LONDON — Archie Battersbee, a 12-year-old British boy whose life support was withdrawn after a legal battle between his parents and doctors, died Saturday, his mother said, ending another harrowing case of who does life and death decisions for a seriously ill child.
Archie had been in a deep coma since his mother found him unconscious at their home in Essex, southeast England, on April 7 with something tied around his neck. His mother, Hollie Dance, said he may have been participating in an online challenge.
In a series of rulings, judges found that Archie had suffered severe brain damage and that the burdens of treating his condition “together with the complete lack of prospect of recovery” outweighed the benefits of continuing to keep him alive on a ventilator.
Archie’s family appealed the decisions, saying they wanted to let him die at a time “chosen by God”. They argued that because of his Christian beliefs and the thoughts he had expressed in the past, Archie’s intention would be to continue on life support.
On Wednesday night, after unsuccessful appeals at three different courts in a week, the family asked for Archie to be moved to a hospice. Doctors at the Royal London Hospital refused because of the risks associated with moving him, saying it would likely cause “premature deterioration”, and the family’s legal efforts to overturn the decision were also rejected.
Ms Dance had described doctors’ decision to schedule a time to come off life support as a “choreographed execution of my son”. He asked why parents “have their decisions and rights taken away.”
In Britain, when parents and doctors disagree about what is in a child’s best interests, a court is called in to decide. Similar high-profile cases have emerged in recent years, such as those of Charlie Gard and Alfie Evans. Pope Francis stood on both of these occasions and Donald J. Trump, when he was president, offered help from the United States for 11-month-old Charlie.
Experts said such painful dilemmas reflected a shift from when doctors made the final call, with decisions viewed not only as medical but also ethical. If parents disagree with doctors, almost impossible questions arise, such as what kind of life is worth living and how serious a child’s condition must be before it is judged that there is no chance of recovery.
In Archie’s case, doctors said they believed his brain stem was dead. Due to the lack of response, however, doctors were unable to perform a full brainstem examination, so he was not declared legally brain dead.
At the hearings, the judges sided with the medical evidence supporting the conclusion that Archie had no prospect of recovery. They ruled that medical support “serves only to prolong his death, while it cannot prolong his life,” according to court documents.
Ms Dance said Archie’s condition was better than doctors described in court. He said she had shown signs of improvement, adding that he had even shaken her hand.
Archie’s father Paul Battersbee has kept a lower profile during the legal battles but has supported efforts to keep him on life support.
Dominic Wilkinson, professor of medical ethics at the University of Oxford, said the issue came down to a fundamental question.

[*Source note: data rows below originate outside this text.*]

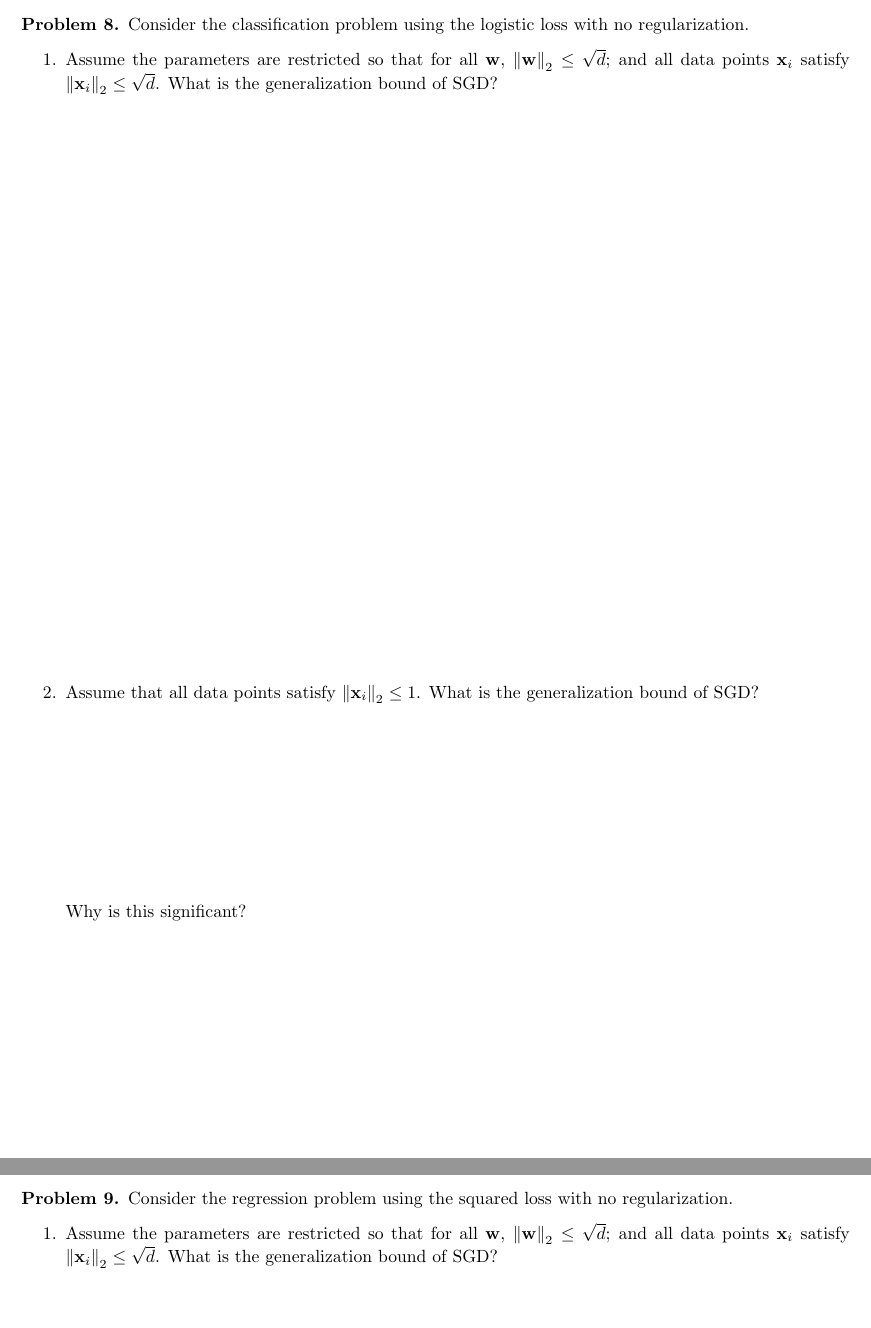
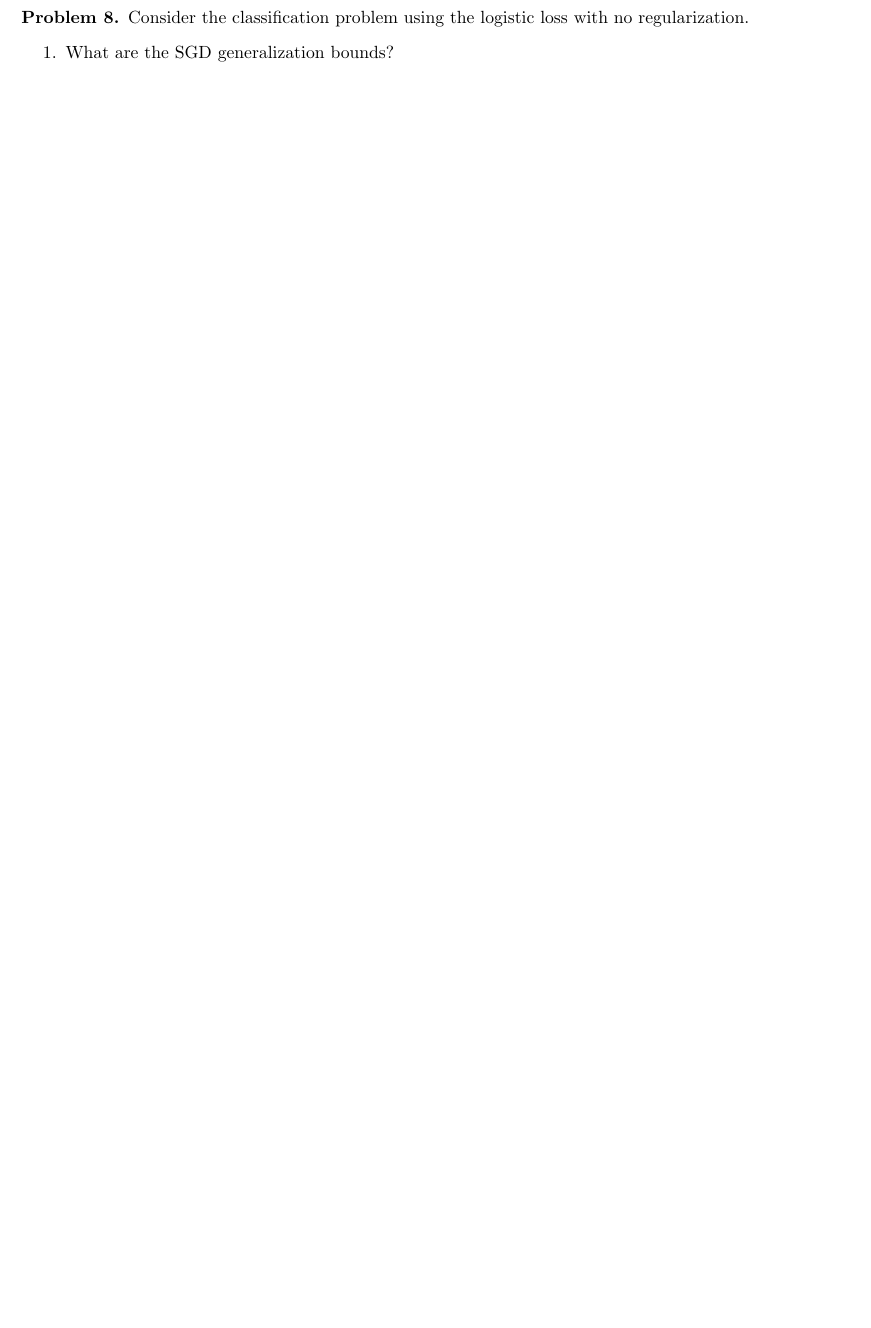
Before and after one commit to mikeizbicki/cmc-csci145-math166, a LaTeX document (06_stochastic_gradient_descent_ii/notes.tex): two parts of pages 10 and 13 of 17 before the commit and part of page 10 of 17 after it, the two joined at a grey line, cut so that both start at the same text, the shorter picture padded with empty space. Compiled offline with pdfLaTeX.

Commit message:
update notes

```diff
--- a/06_stochastic_gradient_descent_ii/notes.tex
+++ b/06_stochastic_gradient_descent_ii/notes.tex
@@ -199,16 +199,7 @@ Notes: Stochastic Gradient Descent II
     Consider the classification problem using the logistic loss with no regularization.
     \begin{enumerate}
         \item
-            Assume the parameters are restricted so that for all $\w$, $\ltwo{\w}\le\sqrt d$;
-            and all data points $\x_i$ satisfy $\ltwo{\x_i} \le \sqrt d$.
-            What is the generalization bound of SGD?
-            \vspace{4.5in}
-        \item
-            Assume that all data points satisfy $\ltwo{\x_i} \le 1$.
-            What is the generalization bound of SGD?
-
-            \vspace{1.5in}
-            Why is this significant?
-            \vspace{2.5in}
+            What are the SGD generalization bounds?
+            \newpage
         \item
             Now assume that L2 regularization is used.
@@ -225,9 +216,3 @@ Notes: Stochastic Gradient Descent II
     Consider the regression problem using the squared loss with no regularization.
     \begin{enumerate}
         \item
-            Assume the parameters are restricted so that for all $\w$, $\ltwo{\w}\le\sqrt d$;
-            and all data points $\x_i$ satisfy $\ltwo{\x_i} \le \sqrt d$.
-            What is the generalization bound of SGD?
-            \vspace{4.5in}
-        \item
-            Assume that all data points satisfy $\ltwo{\x_i} \le 1$.
@@ -238 +218,0 @@ Notes: Stochastic Gradient Descent II
-            \vspace{2.5in}
```
Also changed, not shown: 06_stochastic_gradient_descent_ii/notes.pdf, 06_stochastic_gradient_descent_ii/notes.tex (16 more changed lines).
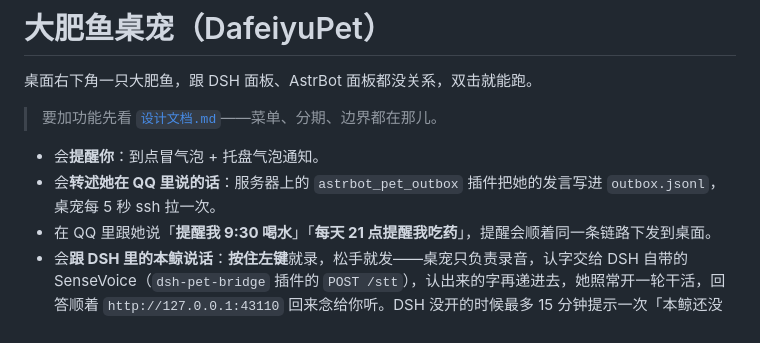
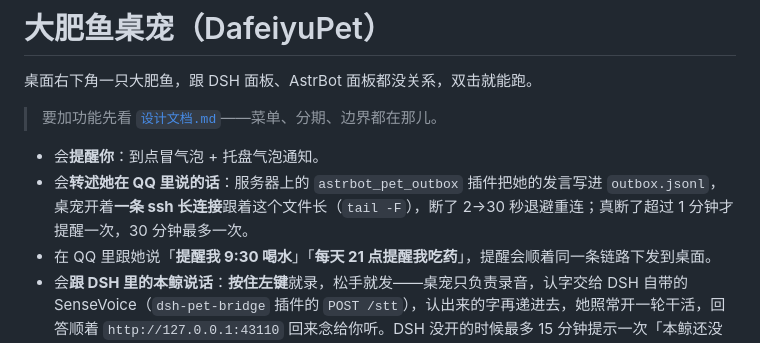
Before and after one commit to hcr116/hcr116-dsh-pet-voice, a Markdown page: README.md, the part around the change. GitHub-like rendering.

Commit message:
README：长连接说明

```diff
--- a/README.md
+++ b/README.md
@@ -5,7 +5,7 @@
 > 要加功能先看 [`设计文档.md`](设计文档.md)——菜单、分期、边界都在那儿。
 
 - 会**提醒你**：到点冒气泡 + 托盘气泡通知。
-- 会**转述她在 QQ 里说的话**：服务器上的 `astrbot_pet_outbox` 插件把她的发言写进 `outbox.jsonl`，桌宠每 5 秒 ssh 拉一次。
+- 会**转述她在 QQ 里说的话**：服务器上的 `astrbot_pet_outbox` 插件把她的发言写进 `outbox.jsonl`，桌宠开着**一条 ssh 长连接**跟着这个文件长（`tail -F`），断了 2→30 秒退避重连；真断了超过 1 分钟才提醒一次，30 分钟最多一次。
 - 在 QQ 里跟她说「**提醒我 9:30 喝水**」「**每天 21 点提醒我吃药**」，提醒会顺着同一条链路下发到桌面。
 - 会**跟 DSH 里的本鲸说话**：**按住左键**就录，松手就发——桌宠只负责录音，认字交给 DSH 自带的 SenseVoice（`dsh-pet-bridge` 插件的 `POST /stt`），认出来的字再递进去，她照常开一轮干活，回答顺着 `http://127.0.0.1:43110` 回来念给你听。DSH 没开的时候最多 15 分钟提示一次「本鲸还没上线」。
 
```
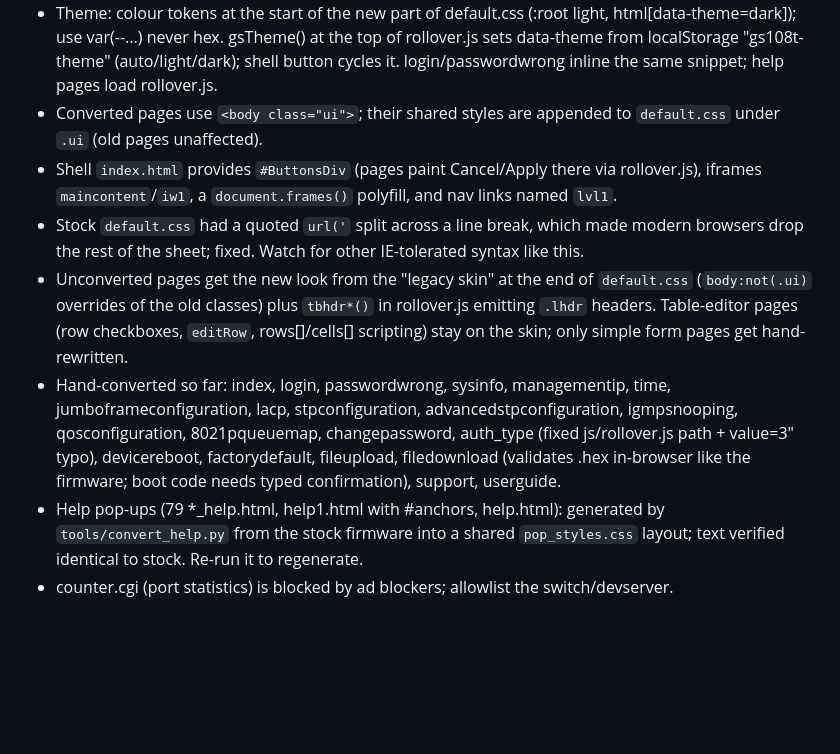
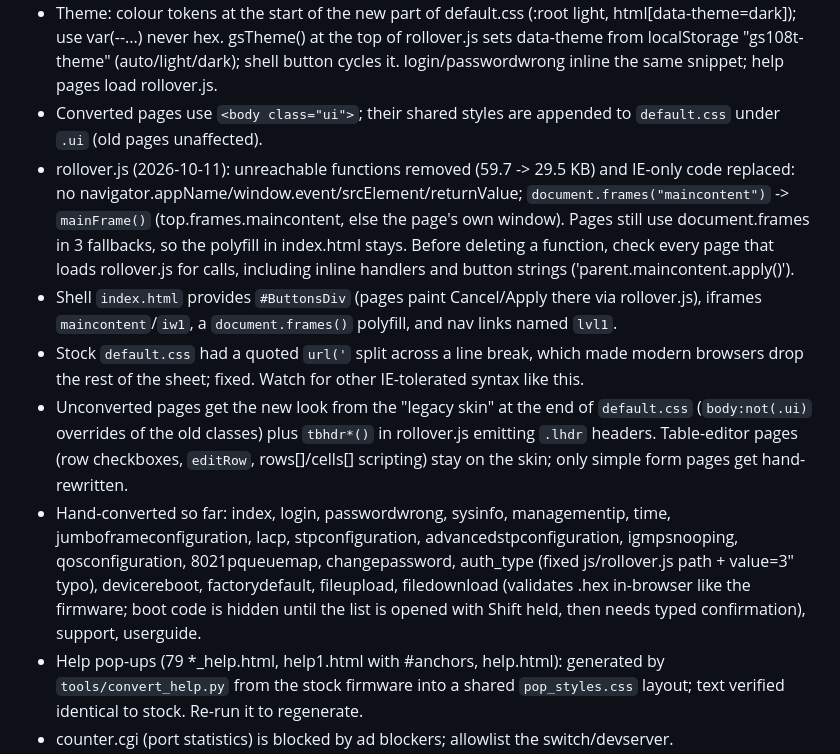
Before and after one commit to sanderv32/gs108tv1-modern-ui, a Markdown page: CLAUDE.md, the part around the change. Rendered like a GitHub page; blank space fills up the shorter version.

Commit message:
rollover.js without IE quirks; hide boot code behind Shift
- rollover.js: remove 37 unreachable functions and IE-only code (59.7 -> 29.5 KB);
  document.frames("maincontent") -> mainFrame(), standard events in checkNumKey,
  no navigator.appName checks; drop the IE-only closewebandlogout handler
- File Download: the "Boot code" option is hidden until the File list is opened
  with Shift held; the warning and typed confirmation stay

Co-Authored-By: Claude Opus 5.5 <noreply@anthropic.com>

```diff
--- a/CLAUDE.md
+++ b/CLAUDE.md
@@ -52,6 +52,11 @@ Run `--selftest` and `verify` after changing either tool.
   never hex. gsTheme() at the top of rollover.js sets data-theme from localStorage "gs108t-theme" (auto/light/dark);
   shell button cycles it. login/passwordwrong inline the same snippet; help pages load rollover.js.
 - Converted pages use `<body class="ui">`; their shared styles are appended to `default.css` under `.ui` (old pages unaffected).
+- rollover.js (2026-10-11): unreachable functions removed (59.7 -> 29.5 KB) and IE-only code replaced: no
+  navigator.appName/window.event/srcElement/returnValue; `document.frames("maincontent")` -> `mainFrame()`
+  (top.frames.maincontent, else the page's own window). Pages still use document.frames in 3 fallbacks, so the
+  polyfill in index.html stays. Before deleting a function, check every page that loads rollover.js for calls,
+  including inline handlers and button strings ('parent.maincontent.apply()').
 - Shell `index.html` provides `#ButtonsDiv` (pages paint Cancel/Apply there via rollover.js), iframes `maincontent`/`iw1`,
   a `document.frames()` polyfill, and nav links named `lvl1`.
 - Stock `default.css` had a quoted `url('` split across a line break, which made modern browsers drop the rest of the
@@ -62,7 +67,7 @@ Run `--selftest` and `verify` after changing either tool.
 - Hand-converted so far: index, login, passwordwrong, sysinfo, managementip, time, jumboframeconfiguration, lacp,
   stpconfiguration, advancedstpconfiguration, igmpsnooping, qosconfiguration, 8021pqueuemap, changepassword,
   auth_type (fixed js/rollover.js path + value=3" typo), devicereboot, factorydefault, fileupload,
-  filedownload (validates .hex in-browser like the firmware; boot code needs typed confirmation), support, userguide.
+  filedownload (validates .hex in-browser like the firmware; boot code is hidden until the list is opened with Shift held, then needs typed confirmation), support, userguide.
 - Help pop-ups (79 *_help.html, help1.html with #anchors, help.html): generated by `tools/convert_help.py` from the
   stock firmware into a shared `pop_styles.css` layout; text verified identical to stock. Re-run it to regenerate.
 - counter.cgi (port statistics) is blocked by ad blockers; allowlist the switch/devserver.
```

“It’s what medicine is for», he said. “It is to make us better, so that we can live and enjoy our lives. But sometimes all the medicine can do is prolong the dying phase. And sometimes medicine, frankly, does more harm than good.”
But, he added, on this issue, doctors and families sometimes disagreed.
“Families may sometimes want to prolong life at all costs,” he said, “while health professionals recognize that medicine has reached its natural limits.”
Last week, after the British Supreme Court refused to intervene to delay the withdrawal of life support, Ms. Dance applied to the United Nations Committee on the Rights of Persons with Disabilities, an arm of the agency’s human rights agency. The agency said it had asked the British government to refrain from withdrawing the treatment while the case was under review.
“All we’ve asked for is more time,” Ms Dance said in a statement at the time. “The urgency from the hospital and the courts is inexplicable.”
“I don’t believe there is anything ‘decent’ about planning Archie’s death,” he added. “Parents need support, not pressure.”
But on Monday, the court refused to extend a pause beyond noon on Tuesday, arguing that the Convention on the Rights of Persons with Disabilities, under which the United Nations committee had made its request, was a ” unincorporated international treaty’ and that the decision to withdraw life support could stand.
The family asked on Tuesday to appeal the decision to the Supreme Court, but the request was rejected. The next morning, they filed an application with the European Court of Human Rights, which declined to intervene.
On Saturday, shortly after his life support was withdrawn at 10am, Archie died.
“I wouldn’t want any other parents to go through what we went through,” Ms Dance told Times Radio on Wednesday, adding that she plans to continue to raise awareness of issues such as online challenges involving children and “use Archie’s story we hope they save their lives.”